In response to the shortage of buprenorphine prescribers, two federal workforce policies were established in 2016: (1) allowing nurse practitioners and physician assistants to become authorized to prescribe buprenorphine in office-based settings, and (2) increasing the maximum number of patients that can be prescribed buprenorphine by a physician from 100 to 275. Legislation passed in 2018 allows other advanced practice nurses (nurse-midwives, clinical nurse specialists, and nurse-anesthetists) to prescribe buprenorphine as well. These policies were expected to increase access to medication treatment for opioid use disorder for thousands of individuals. However, the degree to which these policies achieve their goal will depend on other environmental and policy factors, most importantly state laws that regulate advanced practice clinicians’ medication prescribing.

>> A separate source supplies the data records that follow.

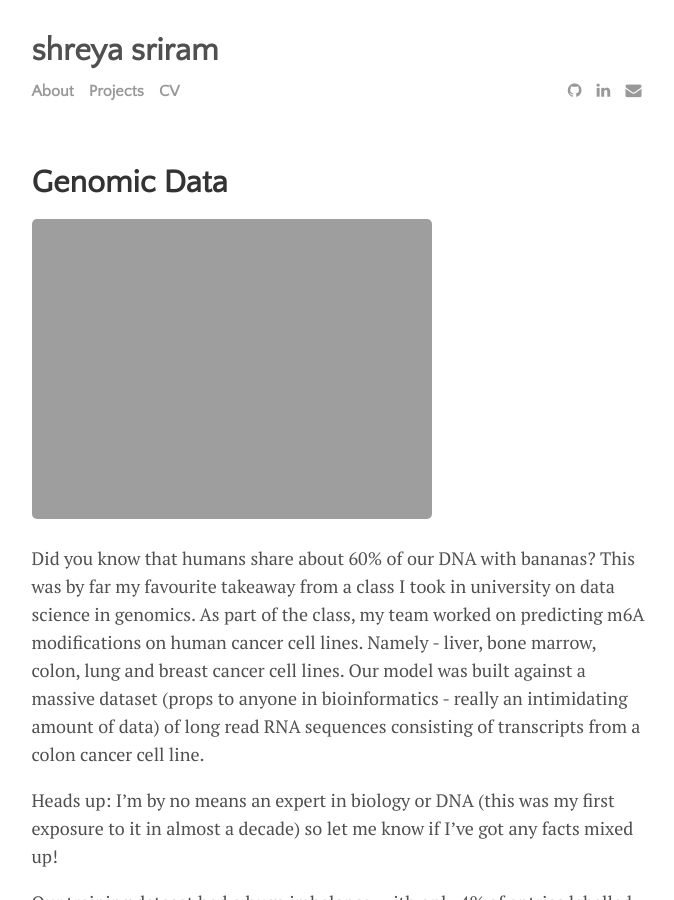
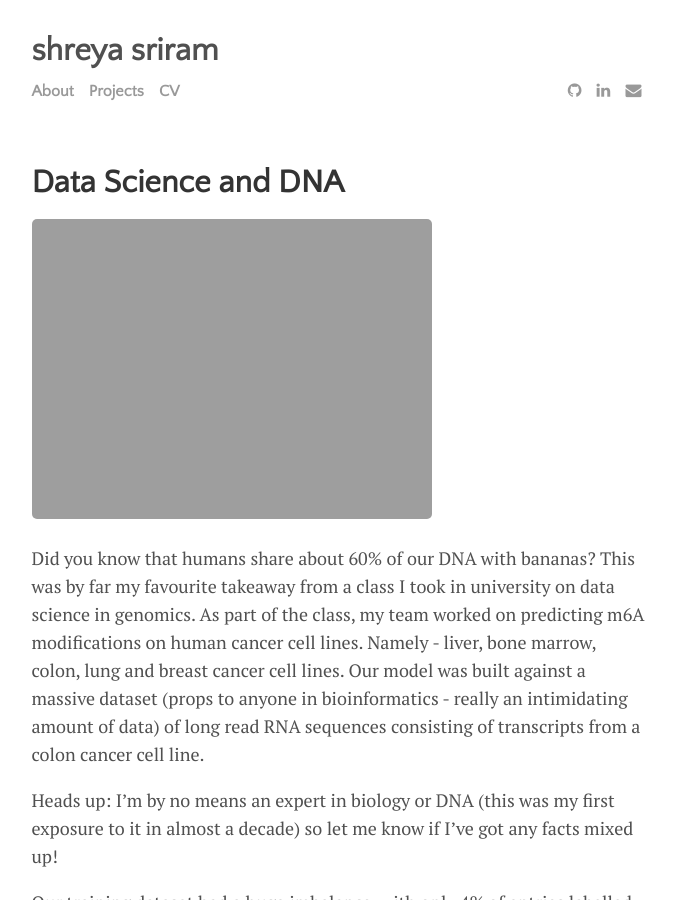
Before and after one commit to shreyasriram4/shreyasriram4.github.io, a Jekyll site: the page built from _posts/2022-11-01-genomics-project.md, in a window 1280 px wide and 900 px high. Shown: the whole window, without its empty margins (301-975 px from the left). Built offline with Jekyll 4.4.1, drawn with Linux system fonts in a browser that asks for light colours.

Commit message:
Update and rename 2022-11-01-genomics-proj.md to 2022-11-01-genomics-project.md

```diff
--- a/_posts/2022-11-01-genomics-proj.md
+++ b/_posts/2022-11-01-genomics-project.md
@@ -1,6 +1,6 @@
 ---
 layout: post
-title: "Genomic Data"
+title: "Data Science and DNA"
 author: "Shreya Sriram"
 categories: journal
 tags: [documentation,sample]
```
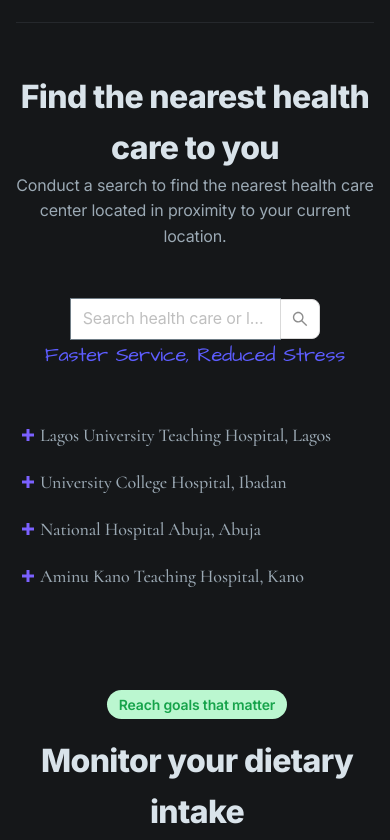
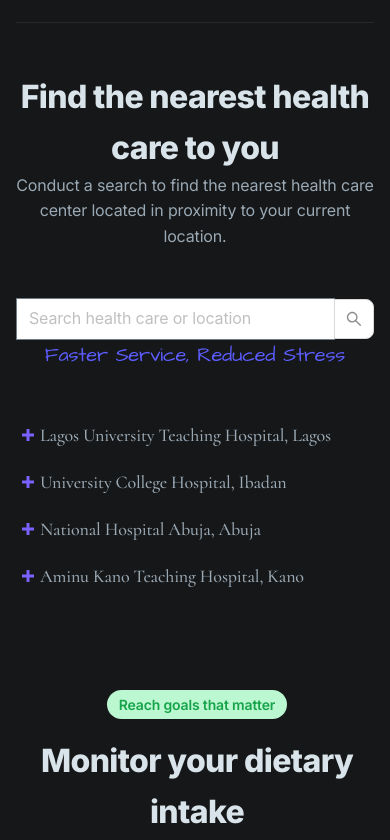
Before and after one commit to Sammie03/Itura, a Next.js app: page / in a window 390 px wide. Shown: the part 1380-2220 px from the top of the page. Built offline with nearby package versions, Linux system fonts and the light colour scheme; a web font is replaced by a local one.

Commit message:
adjusted searchbox

```diff
--- a/components/services.scss
+++ b/components/services.scss
@@ -2336,6 +2336,10 @@
 
         .select-dropdown{
             width: 70%;
+
+            @media (max-width: 767px) {
+              width: 100%;
+            }
         }
 
         button{
```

This research assesses the impacts of these workforce policies on the supply and geographic reach of opioid treatment providers, with a focus on whether and how state policies facilitate or impede growth in available prescribers. The first study, supported by the National Council of State Boards of Nursing, analyzed data on the availability of providers authorized to prescribe buprenorphine and involved site visits to four states to learn how state regulations facilitate and impede the ability of nurse practitioners to provide opioid treatment. The second study, supported by the National Institute on Drug Abuse, will use data from multiple sources from 2016 through 2022 to examine the growth of buprenorphine prescribers and utilization while controlling for other regulations and programs that might affect policy implementation. Findings from this research could be used to promote the harmonization of state and federal efforts to address the opioid crisis across the U.S. and in highly-impacted regions.

For more information, please contact Joanne Spetz.